Segment Open

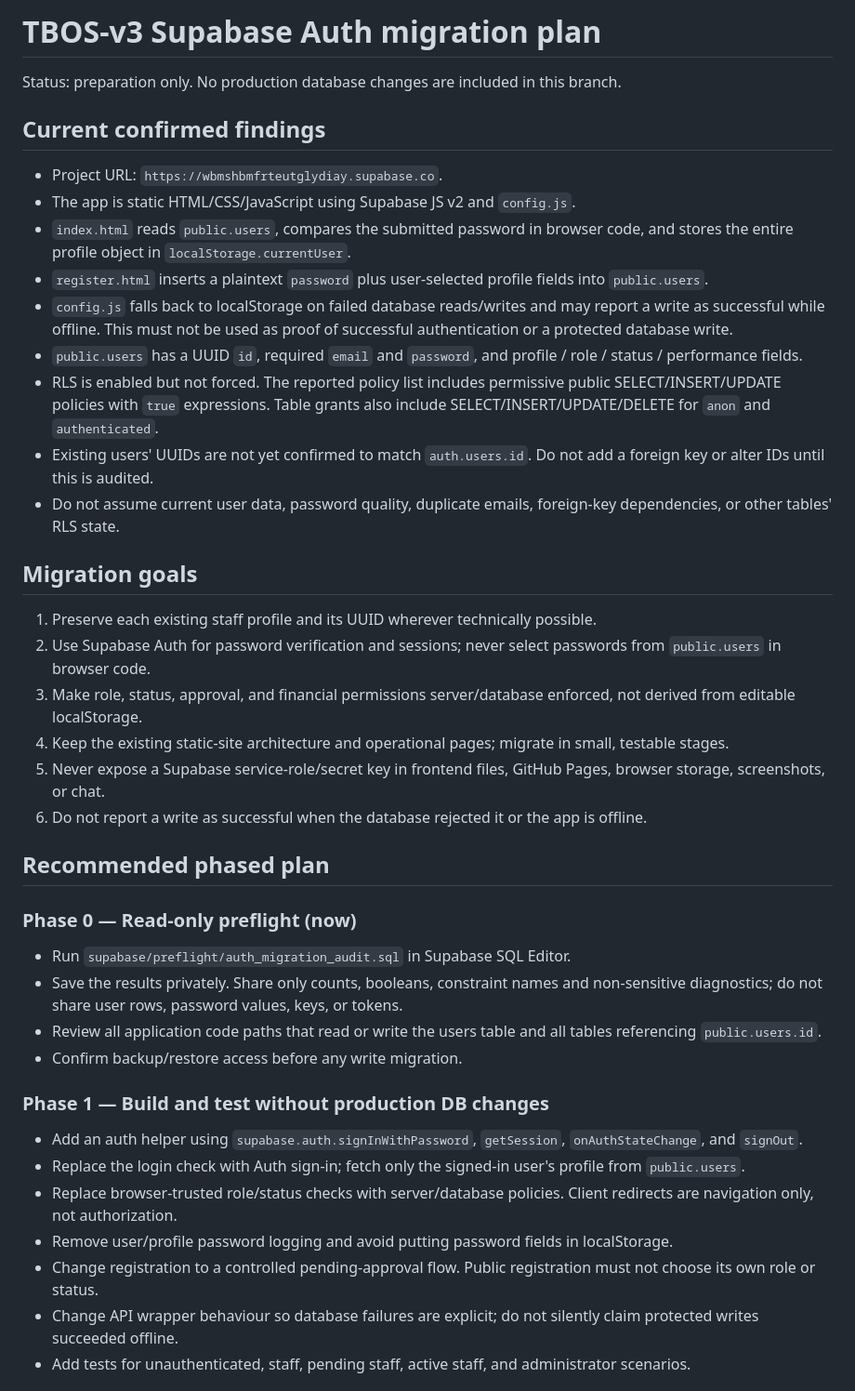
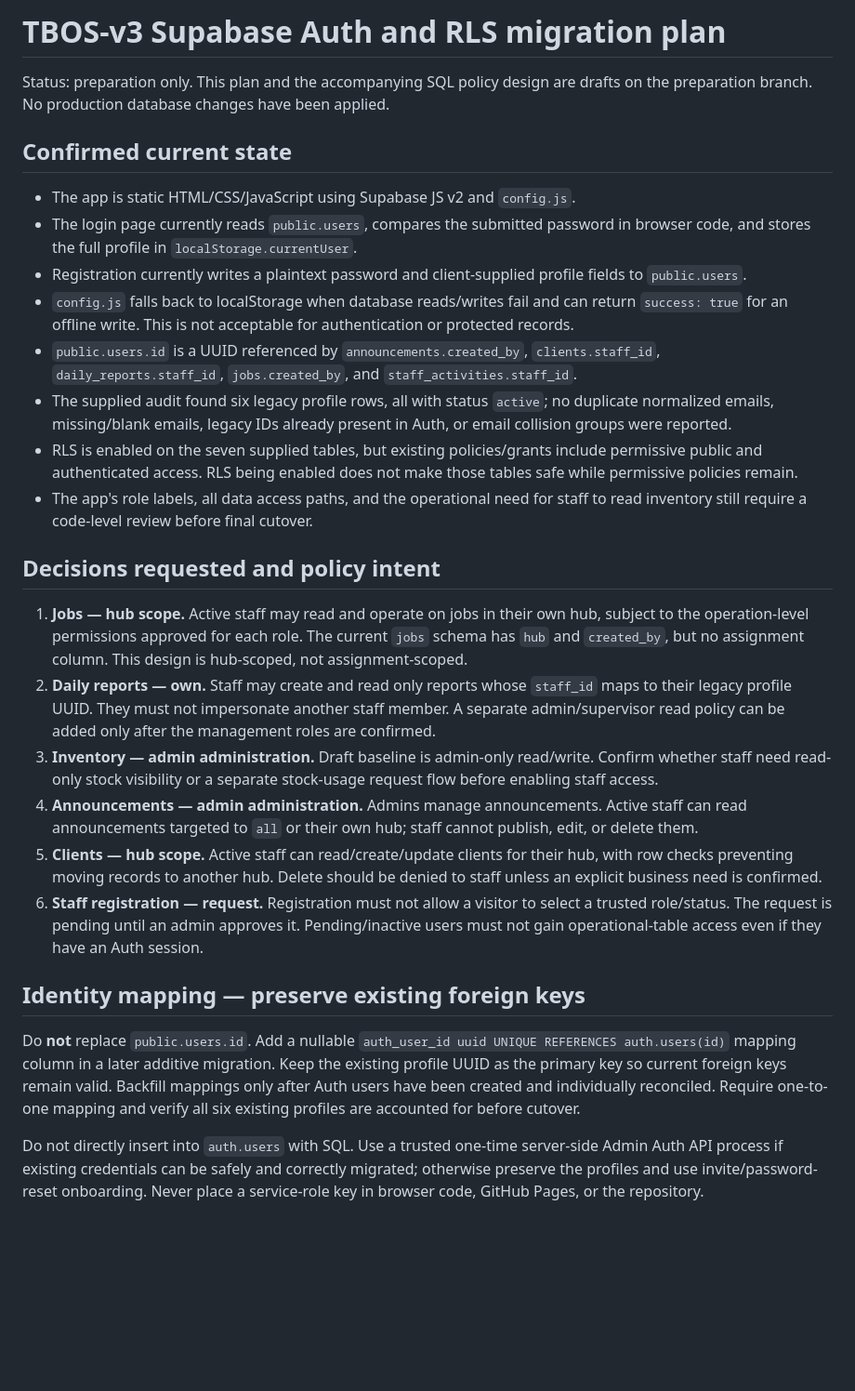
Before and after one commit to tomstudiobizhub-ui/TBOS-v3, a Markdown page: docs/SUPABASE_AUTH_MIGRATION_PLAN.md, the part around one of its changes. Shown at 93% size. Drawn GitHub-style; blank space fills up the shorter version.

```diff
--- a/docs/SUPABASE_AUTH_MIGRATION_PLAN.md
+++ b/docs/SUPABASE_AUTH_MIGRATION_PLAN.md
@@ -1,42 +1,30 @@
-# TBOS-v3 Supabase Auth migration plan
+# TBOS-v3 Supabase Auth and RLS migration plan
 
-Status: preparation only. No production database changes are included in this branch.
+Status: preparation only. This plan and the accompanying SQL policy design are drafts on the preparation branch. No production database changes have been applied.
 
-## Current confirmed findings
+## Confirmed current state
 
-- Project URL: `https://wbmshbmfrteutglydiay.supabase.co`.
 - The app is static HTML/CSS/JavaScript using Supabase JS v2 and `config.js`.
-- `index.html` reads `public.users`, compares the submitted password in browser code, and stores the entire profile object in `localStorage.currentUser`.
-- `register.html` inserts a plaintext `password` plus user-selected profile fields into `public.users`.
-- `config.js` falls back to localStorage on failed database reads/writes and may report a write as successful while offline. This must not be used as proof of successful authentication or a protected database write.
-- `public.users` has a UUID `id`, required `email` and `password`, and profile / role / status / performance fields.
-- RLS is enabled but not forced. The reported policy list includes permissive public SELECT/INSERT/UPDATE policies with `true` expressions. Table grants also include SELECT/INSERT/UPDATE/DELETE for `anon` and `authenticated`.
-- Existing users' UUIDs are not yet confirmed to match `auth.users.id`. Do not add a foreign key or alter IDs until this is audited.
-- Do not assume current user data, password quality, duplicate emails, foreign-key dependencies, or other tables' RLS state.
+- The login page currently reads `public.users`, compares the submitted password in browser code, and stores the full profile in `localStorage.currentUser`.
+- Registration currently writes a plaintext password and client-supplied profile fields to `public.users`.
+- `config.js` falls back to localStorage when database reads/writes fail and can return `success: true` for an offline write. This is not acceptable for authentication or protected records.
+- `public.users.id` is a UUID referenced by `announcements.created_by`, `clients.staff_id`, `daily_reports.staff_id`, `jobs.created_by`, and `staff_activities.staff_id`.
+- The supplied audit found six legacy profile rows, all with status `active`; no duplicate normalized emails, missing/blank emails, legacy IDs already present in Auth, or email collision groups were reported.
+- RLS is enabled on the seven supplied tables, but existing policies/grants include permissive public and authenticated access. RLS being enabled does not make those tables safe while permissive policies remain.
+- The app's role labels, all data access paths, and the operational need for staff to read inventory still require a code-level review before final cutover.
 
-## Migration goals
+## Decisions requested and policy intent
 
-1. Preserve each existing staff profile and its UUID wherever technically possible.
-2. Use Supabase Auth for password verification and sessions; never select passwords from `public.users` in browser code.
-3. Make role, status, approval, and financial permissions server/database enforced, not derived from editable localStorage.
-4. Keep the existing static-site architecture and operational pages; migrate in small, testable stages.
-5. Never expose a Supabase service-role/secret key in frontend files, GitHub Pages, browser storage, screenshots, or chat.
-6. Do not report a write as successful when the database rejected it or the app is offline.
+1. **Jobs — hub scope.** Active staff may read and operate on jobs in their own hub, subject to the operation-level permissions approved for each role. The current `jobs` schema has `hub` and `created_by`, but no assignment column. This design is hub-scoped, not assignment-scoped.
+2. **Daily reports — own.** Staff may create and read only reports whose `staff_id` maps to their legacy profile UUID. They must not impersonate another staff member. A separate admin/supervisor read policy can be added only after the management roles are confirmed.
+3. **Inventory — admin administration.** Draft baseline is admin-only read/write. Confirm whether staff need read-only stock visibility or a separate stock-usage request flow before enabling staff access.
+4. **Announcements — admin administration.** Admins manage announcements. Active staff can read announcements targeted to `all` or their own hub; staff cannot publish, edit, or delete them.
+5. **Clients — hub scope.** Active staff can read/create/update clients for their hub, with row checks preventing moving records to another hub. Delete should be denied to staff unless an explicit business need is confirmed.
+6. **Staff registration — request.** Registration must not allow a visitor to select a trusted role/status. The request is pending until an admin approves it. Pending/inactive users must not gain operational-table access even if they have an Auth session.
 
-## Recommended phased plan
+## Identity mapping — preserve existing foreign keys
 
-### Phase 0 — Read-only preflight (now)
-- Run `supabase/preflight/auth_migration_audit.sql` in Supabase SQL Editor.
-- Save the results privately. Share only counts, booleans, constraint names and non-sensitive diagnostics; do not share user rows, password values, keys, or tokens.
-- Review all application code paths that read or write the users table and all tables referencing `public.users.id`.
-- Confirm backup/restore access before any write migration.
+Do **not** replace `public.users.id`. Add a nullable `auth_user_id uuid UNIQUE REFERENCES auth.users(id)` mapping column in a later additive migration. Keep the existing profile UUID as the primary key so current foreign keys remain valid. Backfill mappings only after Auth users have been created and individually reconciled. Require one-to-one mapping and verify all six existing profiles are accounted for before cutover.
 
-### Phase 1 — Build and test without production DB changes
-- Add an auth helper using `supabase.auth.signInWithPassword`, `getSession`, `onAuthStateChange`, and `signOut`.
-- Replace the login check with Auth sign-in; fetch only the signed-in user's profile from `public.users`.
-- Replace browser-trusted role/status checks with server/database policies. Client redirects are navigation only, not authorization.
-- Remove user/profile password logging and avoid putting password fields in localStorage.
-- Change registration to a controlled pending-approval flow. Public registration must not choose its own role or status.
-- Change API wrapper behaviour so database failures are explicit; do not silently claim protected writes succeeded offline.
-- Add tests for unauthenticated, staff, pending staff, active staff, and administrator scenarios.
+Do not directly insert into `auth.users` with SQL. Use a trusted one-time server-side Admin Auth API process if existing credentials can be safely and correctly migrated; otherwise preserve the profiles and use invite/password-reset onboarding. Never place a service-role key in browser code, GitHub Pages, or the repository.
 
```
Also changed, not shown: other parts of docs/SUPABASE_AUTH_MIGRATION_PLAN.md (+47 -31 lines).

Segment Closed

**Work order:** Copy all the records word for word and keep the pictures out.

**Task solution:**
Before and after one commit to tomstudiobizhub-ui/TBOS-v3, a Markdown page: docs/SUPABASE_AUTH_MIGRATION_PLAN.md, the part around one of its changes. Shown at 93% size. Drawn GitHub-style; blank space fills up the shorter version.

```diff
--- a/docs/SUPABASE_AUTH_MIGRATION_PLAN.md
+++ b/docs/SUPABASE_AUTH_MIGRATION_PLAN.md
@@ -1,42 +1,30 @@
-# TBOS-v3 Supabase Auth migration plan
+# TBOS-v3 Supabase Auth and RLS migration plan
 
-Status: preparation only. No production database changes are included in this branch.
+Status: preparation only. This plan and the accompanying SQL policy design are drafts on the preparation branch. No production database changes have been applied.
 
-## Current confirmed findings
+## Confirmed current state
 
-- Project URL: `https://wbmshbmfrteutglydiay.supabase.co`.
 - The app is static HTML/CSS/JavaScript using Supabase JS v2 and `config.js`.
-- `index.html` reads `public.users`, compares the submitted password in browser code, and stores the entire profile object in `localStorage.currentUser`.
-- `register.html` inserts a plaintext `password` plus user-selected profile fields into `public.users`.
-- `config.js` falls back to localStorage on failed database reads/writes and may report a write as successful while offline. This must not be used as proof of successful authentication or a protected database write.
-- `public.users` has a UUID `id`, required `email` and `password`, and profile / role / status / performance fields.
-- RLS is enabled but not forced. The reported policy list includes permissive public SELECT/INSERT/UPDATE policies with `true` expressions. Table grants also include SELECT/INSERT/UPDATE/DELETE for `anon` and `authenticated`.
-- Existing users' UUIDs are not yet confirmed to match `auth.users.id`. Do not add a foreign key or alter IDs until this is audited.
-- Do not assume current user data, password quality, duplicate emails, foreign-key dependencies, or other tables' RLS state.
+- The login page currently reads `public.users`, compares the submitted password in browser code, and stores the full profile in `localStorage.currentUser`.
+- Registration currently writes a plaintext password and client-supplied profile fields to `public.users`.
+- `config.js` falls back to localStorage when database reads/writes fail and can return `success: true` for an offline write. This is not acceptable for authentication or protected records.
+- `public.users.id` is a UUID referenced by `announcements.created_by`, `clients.staff_id`, `daily_reports.staff_id`, `jobs.created_by`, and `staff_activities.staff_id`.
+- The supplied audit found six legacy profile rows, all with status `active`; no duplicate normalized emails, missing/blank emails, legacy IDs already present in Auth, or email collision groups were reported.
+- RLS is enabled on the seven supplied tables, but existing policies/grants include permissive public and authenticated access. RLS being enabled does not make those tables safe while permissive policies remain.
+- The app's role labels, all data access paths, and the operational need for staff to read inventory still require a code-level review before final cutover.
 
-## Migration goals
+## Decisions requested and policy intent
 
-1. Preserve each existing staff profile and its UUID wherever technically possible.
-2. Use Supabase Auth for password verification and sessions; never select passwords from `public.users` in browser code.
-3. Make role, status, approval, and financial permissions server/database enforced, not derived from editable localStorage.
-4. Keep the existing static-site architecture and operational pages; migrate in small, testable stages.
-5. Never expose a Supabase service-role/secret key in frontend files, GitHub Pages, browser storage, screenshots, or chat.
-6. Do not report a write as successful when the database rejected it or the app is offline.
+1. **Jobs — hub scope.** Active staff may read and operate on jobs in their own hub, subject to the operation-level permissions approved for each role. The current `jobs` schema has `hub` and `created_by`, but no assignment column. This design is hub-scoped, not assignment-scoped.
+2. **Daily reports — own.** Staff may create and read only reports whose `staff_id` maps to their legacy profile UUID. They must not impersonate another staff member. A separate admin/supervisor read policy can be added only after the management roles are confirmed.
+3. **Inventory — admin administration.** Draft baseline is admin-only read/write. Confirm whether staff need read-only stock visibility or a separate stock-usage request flow before enabling staff access.
+4. **Announcements — admin administration.** Admins manage announcements. Active staff can read announcements targeted to `all` or their own hub; staff cannot publish, edit, or delete them.
+5. **Clients — hub scope.** Active staff can read/create/update clients for their hub, with row checks preventing moving records to another hub. Delete should be denied to staff unless an explicit business need is confirmed.
+6. **Staff registration — request.** Registration must not allow a visitor to select a trusted role/status. The request is pending until an admin approves it. Pending/inactive users must not gain operational-table access even if they have an Auth session.
 
-## Recommended phased plan
+## Identity mapping — preserve existing foreign keys
 
-### Phase 0 — Read-only preflight (now)
-- Run `supabase/preflight/auth_migration_audit.sql` in Supabase SQL Editor.
-- Save the results privately. Share only counts, booleans, constraint names and non-sensitive diagnostics; do not share user rows, password values, keys, or tokens.
-- Review all application code paths that read or write the users table and all tables referencing `public.users.id`.
-- Confirm backup/restore access before any write migration.
+Do **not** replace `public.users.id`. Add a nullable `auth_user_id uuid UNIQUE REFERENCES auth.users(id)` mapping column in a later additive migration. Keep the existing profile UUID as the primary key so current foreign keys remain valid. Backfill mappings only after Auth users have been created and individually reconciled. Require one-to-one mapping and verify all six existing profiles are accounted for before cutover.
 
-### Phase 1 — Build and test without production DB changes
-- Add an auth helper using `supabase.auth.signInWithPassword`, `getSession`, `onAuthStateChange`, and `signOut`.
-- Replace the login check with Auth sign-in; fetch only the signed-in user's profile from `public.users`.
-- Replace browser-trusted role/status checks with server/database policies. Client redirects are navigation only, not authorization.
-- Remove user/profile password logging and avoid putting password fields in localStorage.
-- Change registration to a controlled pending-approval flow. Public registration must not choose its own role or status.
-- Change API wrapper behaviour so database failures are explicit; do not silently claim protected writes succeeded offline.
-- Add tests for unauthenticated, staff, pending staff, active staff, and administrator scenarios.
+Do not directly insert into `auth.users` with SQL. Use a trusted one-time server-side Admin Auth API process if existing credentials can be safely and correctly migrated; otherwise preserve the profiles and use invite/password-reset onboarding. Never place a service-role key in browser code, GitHub Pages, or the repository.
 
```
Also changed, not shown: other parts of docs/SUPABASE_AUTH_MIGRATION_PLAN.md (+47 -31 lines).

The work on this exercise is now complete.